If the ammo in the gun to start hasn’t been enough to clear the table, you can reload and keep going. Pins left on the table keep the clock ticking, up to fifteen seconds.

Each table is scored and recorded. Your five fastest of your six tables are totaled for your final score. Your worst score is not added to the total, but held as the tie-breaker. If you and another shooter have the same totals, then your worst scores are used to break the tie.

You will “time out” in fifteen seconds per table, just because there are other shooters waiting. So the maximum time would be 75 seconds. At fifteen seconds, the timers will tell you to stop, so everyone can move on to the next table.

But wait, there’s more.

Up at The Pin Shoot, there are four categories in the Main Event. They are: Pin Gun, Stock Gun, Space Gun and Concealed Carry gun. A local club might have all, one or two, or other categories that are in favor there. The category rules can be found here on The Pin Shoot web page. You do not have to enter all of them.

You can, if you enter them, shoot all four categories. You can shoot them all in one day, in any order, or one or two each day of The Pin Shoot. Local pin shoots are likely to be one-day affairs, so you’d better be hopping to get them all in.

Here are a few tips to make the experience easier, more fun, and increase your returning.

You can “Shoot up”

Let’s say you have an entirely suitable Stock Gun, but not one of the other three. So what? You can always shoot up. A Stock Gun is kosher in Pin and space, but not the Concealed Carry gun Event. Yes, you will be at an equipment disadvantage, using a Stock Gun in the Pin Gun event. So what? The idea is to have fun. If you find you like it and really want to do more pin shooting, you have a year to buy/build/trade into a Pin gun, or a Space gun, or both.

Bring ammo. A lot of it.

Yes, five pins should not require more than five shots. In fact, the mantra among pin shooters, is “one shot, one pin.” In a perfect world, we’d all show up with 30 rounds for each set of six tables. A fifty-round box of ammo for each six-table Main Event is a good idea, and the standard most shooters plan on.

Bring your usual gear.

Eye and ear protection are a must. In this day and age, no-one will let you shoot otherwise. A hand towel is a good idea, because you will be sweating. Unless it is a bitterly cold day, the stress will have you sweating.

More magazines

And speed-loaders, if you use a revolver, are a good idea. You have time to reload between tables, but as long as your magazines work, more is better.

If you use a revolver, a block that holds ammo in sets of six will make reloading a lot less stressful.

Move out

Once you are done, pick up your gear and get off the line. Others want to shoot, and they need the time to get set up. Be sure and collect your scorecard once the recorders are done with it.
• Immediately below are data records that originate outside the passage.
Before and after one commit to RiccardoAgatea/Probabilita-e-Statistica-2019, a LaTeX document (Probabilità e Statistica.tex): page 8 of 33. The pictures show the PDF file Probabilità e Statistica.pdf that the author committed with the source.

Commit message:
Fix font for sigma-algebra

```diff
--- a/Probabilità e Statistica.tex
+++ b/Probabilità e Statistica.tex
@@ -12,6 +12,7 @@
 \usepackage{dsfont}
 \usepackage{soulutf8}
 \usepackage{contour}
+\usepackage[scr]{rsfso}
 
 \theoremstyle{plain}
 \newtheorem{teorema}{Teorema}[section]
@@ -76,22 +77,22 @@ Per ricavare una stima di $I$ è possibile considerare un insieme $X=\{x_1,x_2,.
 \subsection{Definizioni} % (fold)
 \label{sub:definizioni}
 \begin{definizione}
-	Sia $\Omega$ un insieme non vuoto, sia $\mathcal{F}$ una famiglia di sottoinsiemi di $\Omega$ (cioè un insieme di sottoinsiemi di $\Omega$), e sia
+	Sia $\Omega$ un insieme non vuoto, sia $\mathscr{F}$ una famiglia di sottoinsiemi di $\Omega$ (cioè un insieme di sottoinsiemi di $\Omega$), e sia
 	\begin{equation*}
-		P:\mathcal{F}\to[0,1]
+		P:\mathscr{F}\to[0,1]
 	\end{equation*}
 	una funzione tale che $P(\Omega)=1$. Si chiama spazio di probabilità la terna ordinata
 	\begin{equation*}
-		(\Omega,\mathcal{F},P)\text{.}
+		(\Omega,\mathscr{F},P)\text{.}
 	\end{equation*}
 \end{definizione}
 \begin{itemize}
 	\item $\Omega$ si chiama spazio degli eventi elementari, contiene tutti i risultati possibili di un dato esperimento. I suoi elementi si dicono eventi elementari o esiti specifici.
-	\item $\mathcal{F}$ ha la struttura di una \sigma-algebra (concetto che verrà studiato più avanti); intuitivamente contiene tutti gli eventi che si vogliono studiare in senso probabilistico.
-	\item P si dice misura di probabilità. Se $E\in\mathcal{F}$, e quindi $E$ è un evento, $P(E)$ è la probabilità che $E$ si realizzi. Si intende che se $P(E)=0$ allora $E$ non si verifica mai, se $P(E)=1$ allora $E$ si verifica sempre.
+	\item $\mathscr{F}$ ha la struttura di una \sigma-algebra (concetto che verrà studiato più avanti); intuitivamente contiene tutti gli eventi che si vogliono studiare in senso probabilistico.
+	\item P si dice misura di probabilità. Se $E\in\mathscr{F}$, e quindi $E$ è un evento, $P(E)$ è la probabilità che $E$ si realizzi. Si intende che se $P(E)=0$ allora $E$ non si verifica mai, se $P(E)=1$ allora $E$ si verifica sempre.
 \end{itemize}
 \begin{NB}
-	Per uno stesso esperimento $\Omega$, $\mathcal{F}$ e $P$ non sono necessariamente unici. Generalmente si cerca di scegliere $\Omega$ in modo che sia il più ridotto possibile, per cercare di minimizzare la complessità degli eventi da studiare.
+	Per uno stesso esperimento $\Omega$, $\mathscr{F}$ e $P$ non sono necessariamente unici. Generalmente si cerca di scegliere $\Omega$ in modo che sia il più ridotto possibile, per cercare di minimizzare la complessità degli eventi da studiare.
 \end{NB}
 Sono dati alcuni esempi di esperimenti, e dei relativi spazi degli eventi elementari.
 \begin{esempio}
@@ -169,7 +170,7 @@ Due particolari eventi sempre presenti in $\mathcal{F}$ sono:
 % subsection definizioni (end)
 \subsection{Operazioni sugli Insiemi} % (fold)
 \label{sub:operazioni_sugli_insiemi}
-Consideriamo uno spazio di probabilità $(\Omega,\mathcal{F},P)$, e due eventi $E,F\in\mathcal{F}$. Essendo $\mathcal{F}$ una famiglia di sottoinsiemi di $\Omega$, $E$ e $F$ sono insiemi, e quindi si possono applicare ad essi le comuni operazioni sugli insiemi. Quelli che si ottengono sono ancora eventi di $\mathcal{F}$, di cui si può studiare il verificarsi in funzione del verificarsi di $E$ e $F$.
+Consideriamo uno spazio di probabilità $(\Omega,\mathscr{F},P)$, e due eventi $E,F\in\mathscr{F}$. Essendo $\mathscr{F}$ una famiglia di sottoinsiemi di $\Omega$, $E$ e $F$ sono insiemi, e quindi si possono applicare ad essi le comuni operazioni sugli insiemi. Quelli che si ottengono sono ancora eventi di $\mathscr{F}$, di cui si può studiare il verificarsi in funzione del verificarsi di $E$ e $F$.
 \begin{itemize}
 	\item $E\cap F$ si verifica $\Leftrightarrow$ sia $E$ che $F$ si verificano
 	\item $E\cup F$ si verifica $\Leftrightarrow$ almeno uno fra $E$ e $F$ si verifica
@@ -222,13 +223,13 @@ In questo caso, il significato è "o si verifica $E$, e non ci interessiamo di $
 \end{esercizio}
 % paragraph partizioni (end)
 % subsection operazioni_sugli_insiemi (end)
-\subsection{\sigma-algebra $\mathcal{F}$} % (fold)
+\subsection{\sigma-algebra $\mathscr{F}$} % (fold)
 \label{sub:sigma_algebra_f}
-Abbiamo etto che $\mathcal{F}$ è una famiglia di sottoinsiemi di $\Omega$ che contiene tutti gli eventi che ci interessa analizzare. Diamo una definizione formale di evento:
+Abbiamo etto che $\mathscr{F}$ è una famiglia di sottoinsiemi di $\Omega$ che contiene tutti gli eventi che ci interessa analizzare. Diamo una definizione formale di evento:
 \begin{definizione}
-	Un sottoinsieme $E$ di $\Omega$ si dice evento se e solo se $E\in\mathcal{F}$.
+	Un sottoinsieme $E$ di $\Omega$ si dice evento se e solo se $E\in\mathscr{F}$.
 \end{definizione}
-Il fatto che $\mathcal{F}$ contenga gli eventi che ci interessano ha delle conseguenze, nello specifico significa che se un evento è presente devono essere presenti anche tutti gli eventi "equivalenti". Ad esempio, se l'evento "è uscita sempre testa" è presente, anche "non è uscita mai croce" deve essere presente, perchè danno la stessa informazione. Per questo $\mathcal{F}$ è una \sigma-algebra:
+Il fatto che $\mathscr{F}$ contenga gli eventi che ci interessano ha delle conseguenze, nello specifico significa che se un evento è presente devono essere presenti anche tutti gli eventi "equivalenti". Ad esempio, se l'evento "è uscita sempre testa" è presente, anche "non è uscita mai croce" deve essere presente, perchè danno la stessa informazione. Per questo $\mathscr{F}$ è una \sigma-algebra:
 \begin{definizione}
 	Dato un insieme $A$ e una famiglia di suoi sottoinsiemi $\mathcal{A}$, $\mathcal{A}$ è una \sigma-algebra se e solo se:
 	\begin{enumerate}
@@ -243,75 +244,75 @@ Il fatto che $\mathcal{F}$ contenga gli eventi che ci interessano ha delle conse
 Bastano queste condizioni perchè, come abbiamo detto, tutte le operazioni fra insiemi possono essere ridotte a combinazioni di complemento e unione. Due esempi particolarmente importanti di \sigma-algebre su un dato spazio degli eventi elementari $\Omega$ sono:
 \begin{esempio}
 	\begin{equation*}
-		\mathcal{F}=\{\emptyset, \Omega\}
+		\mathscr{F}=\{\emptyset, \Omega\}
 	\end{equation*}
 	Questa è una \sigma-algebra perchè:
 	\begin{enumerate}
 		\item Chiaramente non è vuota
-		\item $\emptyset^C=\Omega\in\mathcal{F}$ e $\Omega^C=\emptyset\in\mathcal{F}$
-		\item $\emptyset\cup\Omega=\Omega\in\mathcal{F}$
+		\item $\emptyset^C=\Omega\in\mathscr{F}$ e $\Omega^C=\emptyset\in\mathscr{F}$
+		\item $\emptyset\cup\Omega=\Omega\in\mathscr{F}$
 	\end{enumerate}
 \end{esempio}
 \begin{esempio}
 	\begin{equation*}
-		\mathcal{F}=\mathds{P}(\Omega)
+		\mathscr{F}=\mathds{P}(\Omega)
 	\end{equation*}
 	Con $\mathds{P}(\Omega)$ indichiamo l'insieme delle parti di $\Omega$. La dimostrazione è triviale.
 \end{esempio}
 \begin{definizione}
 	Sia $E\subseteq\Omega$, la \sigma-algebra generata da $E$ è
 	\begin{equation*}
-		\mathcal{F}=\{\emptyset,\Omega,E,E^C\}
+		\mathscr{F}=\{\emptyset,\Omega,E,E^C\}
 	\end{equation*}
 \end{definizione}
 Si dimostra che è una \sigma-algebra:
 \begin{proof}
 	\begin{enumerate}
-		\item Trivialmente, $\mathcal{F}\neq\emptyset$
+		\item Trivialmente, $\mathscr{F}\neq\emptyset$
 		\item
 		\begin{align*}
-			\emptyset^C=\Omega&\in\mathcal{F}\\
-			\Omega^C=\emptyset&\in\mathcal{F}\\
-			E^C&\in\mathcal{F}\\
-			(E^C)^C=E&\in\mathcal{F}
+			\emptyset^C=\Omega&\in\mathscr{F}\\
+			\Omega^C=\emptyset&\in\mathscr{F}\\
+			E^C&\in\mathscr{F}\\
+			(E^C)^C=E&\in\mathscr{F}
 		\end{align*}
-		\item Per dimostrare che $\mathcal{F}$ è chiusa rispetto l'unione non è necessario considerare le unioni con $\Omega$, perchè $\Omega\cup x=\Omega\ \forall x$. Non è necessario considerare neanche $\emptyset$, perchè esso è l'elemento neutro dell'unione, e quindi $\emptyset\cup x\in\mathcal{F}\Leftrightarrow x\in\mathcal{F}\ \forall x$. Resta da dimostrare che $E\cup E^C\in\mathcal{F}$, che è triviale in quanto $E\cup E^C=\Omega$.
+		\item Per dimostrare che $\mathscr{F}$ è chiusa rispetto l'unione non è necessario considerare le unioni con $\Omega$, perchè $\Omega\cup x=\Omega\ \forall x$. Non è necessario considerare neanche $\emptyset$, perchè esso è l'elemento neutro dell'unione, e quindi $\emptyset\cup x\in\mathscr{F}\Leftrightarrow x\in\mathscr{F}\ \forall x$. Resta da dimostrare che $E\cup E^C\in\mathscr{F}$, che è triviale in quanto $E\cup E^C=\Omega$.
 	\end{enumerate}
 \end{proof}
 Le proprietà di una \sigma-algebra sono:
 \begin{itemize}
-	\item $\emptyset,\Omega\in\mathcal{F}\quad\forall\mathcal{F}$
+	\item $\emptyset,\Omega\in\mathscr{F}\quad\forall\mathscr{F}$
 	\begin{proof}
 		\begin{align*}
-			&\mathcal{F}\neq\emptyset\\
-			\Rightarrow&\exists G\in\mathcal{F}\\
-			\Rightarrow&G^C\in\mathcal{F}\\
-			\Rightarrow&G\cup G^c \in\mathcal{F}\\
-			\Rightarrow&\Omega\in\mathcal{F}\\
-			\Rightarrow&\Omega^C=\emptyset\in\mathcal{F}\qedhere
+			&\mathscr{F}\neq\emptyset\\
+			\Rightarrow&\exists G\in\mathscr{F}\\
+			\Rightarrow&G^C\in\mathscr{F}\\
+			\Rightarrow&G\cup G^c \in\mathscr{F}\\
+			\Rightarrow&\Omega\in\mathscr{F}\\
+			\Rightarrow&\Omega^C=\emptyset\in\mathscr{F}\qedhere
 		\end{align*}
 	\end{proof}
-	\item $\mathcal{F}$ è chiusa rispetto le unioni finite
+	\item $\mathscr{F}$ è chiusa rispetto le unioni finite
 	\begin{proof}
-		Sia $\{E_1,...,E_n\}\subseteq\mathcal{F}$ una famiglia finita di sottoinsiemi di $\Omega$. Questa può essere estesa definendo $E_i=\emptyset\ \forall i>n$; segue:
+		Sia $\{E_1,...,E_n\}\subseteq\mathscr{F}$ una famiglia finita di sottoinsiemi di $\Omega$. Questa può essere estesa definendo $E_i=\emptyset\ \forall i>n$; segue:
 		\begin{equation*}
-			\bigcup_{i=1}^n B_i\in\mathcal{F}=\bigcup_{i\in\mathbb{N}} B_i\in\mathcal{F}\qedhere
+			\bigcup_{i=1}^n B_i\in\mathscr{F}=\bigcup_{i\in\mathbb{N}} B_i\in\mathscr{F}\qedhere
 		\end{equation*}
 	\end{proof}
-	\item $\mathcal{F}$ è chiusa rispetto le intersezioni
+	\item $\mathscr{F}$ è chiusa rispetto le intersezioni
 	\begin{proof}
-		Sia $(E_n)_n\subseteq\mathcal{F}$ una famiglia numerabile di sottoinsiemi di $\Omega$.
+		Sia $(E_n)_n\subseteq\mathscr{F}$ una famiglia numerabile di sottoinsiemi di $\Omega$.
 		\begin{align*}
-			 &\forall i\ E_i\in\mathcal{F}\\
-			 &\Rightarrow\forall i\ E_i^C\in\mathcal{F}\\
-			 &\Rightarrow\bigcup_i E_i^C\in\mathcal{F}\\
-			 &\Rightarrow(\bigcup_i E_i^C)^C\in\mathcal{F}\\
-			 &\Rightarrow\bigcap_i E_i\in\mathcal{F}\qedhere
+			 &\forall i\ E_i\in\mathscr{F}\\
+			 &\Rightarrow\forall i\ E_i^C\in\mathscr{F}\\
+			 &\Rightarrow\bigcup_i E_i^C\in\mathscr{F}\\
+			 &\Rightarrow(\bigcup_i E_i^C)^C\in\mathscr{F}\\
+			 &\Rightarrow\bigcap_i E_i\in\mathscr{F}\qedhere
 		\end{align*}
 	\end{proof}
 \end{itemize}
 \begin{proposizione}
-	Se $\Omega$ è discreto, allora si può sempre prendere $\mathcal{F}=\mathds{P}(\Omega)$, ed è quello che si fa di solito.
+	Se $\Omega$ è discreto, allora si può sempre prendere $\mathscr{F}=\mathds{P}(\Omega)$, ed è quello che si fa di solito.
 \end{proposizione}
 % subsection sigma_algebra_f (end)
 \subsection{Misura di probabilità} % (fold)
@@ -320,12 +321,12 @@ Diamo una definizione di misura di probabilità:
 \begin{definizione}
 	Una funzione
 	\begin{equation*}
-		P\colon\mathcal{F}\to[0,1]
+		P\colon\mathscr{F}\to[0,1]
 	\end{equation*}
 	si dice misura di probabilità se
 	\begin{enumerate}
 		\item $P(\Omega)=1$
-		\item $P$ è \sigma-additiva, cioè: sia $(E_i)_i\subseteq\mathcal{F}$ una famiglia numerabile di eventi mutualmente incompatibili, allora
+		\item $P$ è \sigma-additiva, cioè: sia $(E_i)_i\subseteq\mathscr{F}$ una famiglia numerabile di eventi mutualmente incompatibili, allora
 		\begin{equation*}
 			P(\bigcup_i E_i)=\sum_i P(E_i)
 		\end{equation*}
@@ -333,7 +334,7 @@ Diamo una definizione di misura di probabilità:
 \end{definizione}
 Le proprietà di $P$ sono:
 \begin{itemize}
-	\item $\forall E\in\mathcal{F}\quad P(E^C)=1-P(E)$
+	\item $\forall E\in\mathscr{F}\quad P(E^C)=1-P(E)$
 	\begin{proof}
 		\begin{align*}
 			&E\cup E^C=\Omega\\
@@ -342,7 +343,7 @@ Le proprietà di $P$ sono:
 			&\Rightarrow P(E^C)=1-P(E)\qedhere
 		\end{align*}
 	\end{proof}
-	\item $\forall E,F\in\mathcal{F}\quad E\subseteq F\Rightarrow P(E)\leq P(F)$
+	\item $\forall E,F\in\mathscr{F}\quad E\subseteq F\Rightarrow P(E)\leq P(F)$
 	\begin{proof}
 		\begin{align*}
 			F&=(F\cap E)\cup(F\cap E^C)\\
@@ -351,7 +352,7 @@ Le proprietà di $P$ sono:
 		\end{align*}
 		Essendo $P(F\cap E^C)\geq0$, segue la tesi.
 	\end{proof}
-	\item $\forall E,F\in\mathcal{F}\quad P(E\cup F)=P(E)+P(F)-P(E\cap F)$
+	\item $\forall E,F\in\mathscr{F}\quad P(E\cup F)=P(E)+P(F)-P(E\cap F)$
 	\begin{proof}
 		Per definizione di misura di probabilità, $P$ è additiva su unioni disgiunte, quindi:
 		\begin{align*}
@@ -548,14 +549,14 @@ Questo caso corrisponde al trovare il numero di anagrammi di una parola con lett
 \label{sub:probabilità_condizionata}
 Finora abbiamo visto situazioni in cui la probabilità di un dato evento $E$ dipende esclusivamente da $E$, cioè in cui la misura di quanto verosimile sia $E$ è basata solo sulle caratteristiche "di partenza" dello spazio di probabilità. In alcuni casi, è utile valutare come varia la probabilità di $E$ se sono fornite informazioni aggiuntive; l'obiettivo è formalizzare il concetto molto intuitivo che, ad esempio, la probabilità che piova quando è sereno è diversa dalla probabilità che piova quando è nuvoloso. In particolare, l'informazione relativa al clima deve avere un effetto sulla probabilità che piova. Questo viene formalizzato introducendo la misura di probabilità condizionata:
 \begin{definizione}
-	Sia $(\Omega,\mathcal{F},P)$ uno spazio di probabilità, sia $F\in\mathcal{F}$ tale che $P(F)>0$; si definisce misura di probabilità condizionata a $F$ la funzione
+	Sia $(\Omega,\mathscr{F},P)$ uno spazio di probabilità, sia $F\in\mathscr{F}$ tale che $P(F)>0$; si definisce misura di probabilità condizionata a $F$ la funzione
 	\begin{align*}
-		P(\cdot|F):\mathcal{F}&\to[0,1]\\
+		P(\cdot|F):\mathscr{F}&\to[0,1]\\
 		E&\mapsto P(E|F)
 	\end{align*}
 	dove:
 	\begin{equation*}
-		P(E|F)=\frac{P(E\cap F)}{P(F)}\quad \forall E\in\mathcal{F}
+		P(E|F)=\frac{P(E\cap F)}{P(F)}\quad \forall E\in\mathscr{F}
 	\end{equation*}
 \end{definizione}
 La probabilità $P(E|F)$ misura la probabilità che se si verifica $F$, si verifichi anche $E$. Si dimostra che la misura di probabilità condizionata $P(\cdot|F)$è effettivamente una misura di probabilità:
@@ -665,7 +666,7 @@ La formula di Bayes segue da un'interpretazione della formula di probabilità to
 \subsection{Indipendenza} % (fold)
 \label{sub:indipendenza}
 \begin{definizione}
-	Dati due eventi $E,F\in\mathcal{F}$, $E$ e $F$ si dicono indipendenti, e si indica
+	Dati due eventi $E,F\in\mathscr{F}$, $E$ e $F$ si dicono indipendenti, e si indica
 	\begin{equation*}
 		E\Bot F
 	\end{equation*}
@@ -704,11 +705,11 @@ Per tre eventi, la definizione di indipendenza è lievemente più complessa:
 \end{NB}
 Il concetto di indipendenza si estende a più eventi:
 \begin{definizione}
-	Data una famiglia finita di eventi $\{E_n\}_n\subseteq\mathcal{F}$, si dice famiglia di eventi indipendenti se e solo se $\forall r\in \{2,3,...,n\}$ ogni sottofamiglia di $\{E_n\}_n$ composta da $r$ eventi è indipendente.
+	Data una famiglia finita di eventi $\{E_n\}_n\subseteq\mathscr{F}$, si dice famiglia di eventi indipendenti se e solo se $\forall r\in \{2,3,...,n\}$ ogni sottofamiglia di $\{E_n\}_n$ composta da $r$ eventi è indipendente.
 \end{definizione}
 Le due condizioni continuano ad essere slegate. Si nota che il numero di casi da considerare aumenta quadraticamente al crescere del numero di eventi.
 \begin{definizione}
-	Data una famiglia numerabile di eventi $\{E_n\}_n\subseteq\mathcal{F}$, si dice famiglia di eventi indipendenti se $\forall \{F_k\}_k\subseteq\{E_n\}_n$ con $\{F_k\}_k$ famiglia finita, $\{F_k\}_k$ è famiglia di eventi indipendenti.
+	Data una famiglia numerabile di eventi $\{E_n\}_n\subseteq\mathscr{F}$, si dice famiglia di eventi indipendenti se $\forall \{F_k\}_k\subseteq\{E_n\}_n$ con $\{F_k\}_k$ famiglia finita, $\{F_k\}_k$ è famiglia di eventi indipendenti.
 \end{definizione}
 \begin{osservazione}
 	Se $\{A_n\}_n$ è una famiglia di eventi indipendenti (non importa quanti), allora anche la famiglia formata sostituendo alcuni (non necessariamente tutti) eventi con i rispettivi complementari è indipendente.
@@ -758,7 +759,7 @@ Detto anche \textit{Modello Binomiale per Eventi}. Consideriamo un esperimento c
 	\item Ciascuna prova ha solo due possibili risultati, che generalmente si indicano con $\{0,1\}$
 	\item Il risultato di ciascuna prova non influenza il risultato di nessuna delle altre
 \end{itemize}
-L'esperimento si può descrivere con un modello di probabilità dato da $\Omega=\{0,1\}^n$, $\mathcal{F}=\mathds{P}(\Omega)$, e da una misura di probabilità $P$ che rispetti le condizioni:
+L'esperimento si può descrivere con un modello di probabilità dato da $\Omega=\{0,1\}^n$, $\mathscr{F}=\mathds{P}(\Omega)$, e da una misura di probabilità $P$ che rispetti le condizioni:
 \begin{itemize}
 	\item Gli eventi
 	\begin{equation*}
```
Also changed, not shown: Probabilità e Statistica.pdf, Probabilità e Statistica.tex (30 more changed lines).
The Optional Events run a bit differently. OK, there are the same three tables in front of you, but the number and array of pins will be different. They will be arrayed in the specific layout for that particular Optional you’ve entered.

You will shoot them in sets of three, but you can shoot more than two sets if you wish. In fact, you can shoot pretty much as many Optionals as your wallet, hands/shoulder or ammo supply can take. That, and daylight.

Scoring on Optionals is done one of two ways: cleared, or tipped.

The Optional Events that require a cleared table are scored the same as the Main Events: all of the pins have to hit the ground, time stops on the last one. These would be the Shotgun, 8-Pin, Two and Three-man events.

The tip-over events only require that all the pins be tipped over. This would be the 9×12 event and the PCC. You only have to tip the pins over, but there is one catch: you must shoot the bottom row first.

Why? Shooters learned early-on that by tipping over the top pins, those pins could fall down to the bottom, and tip over some of the pins on the bottom row. Since this is a shooting contest, and not a lucky-roll event, you now have to shoot the bottom row first.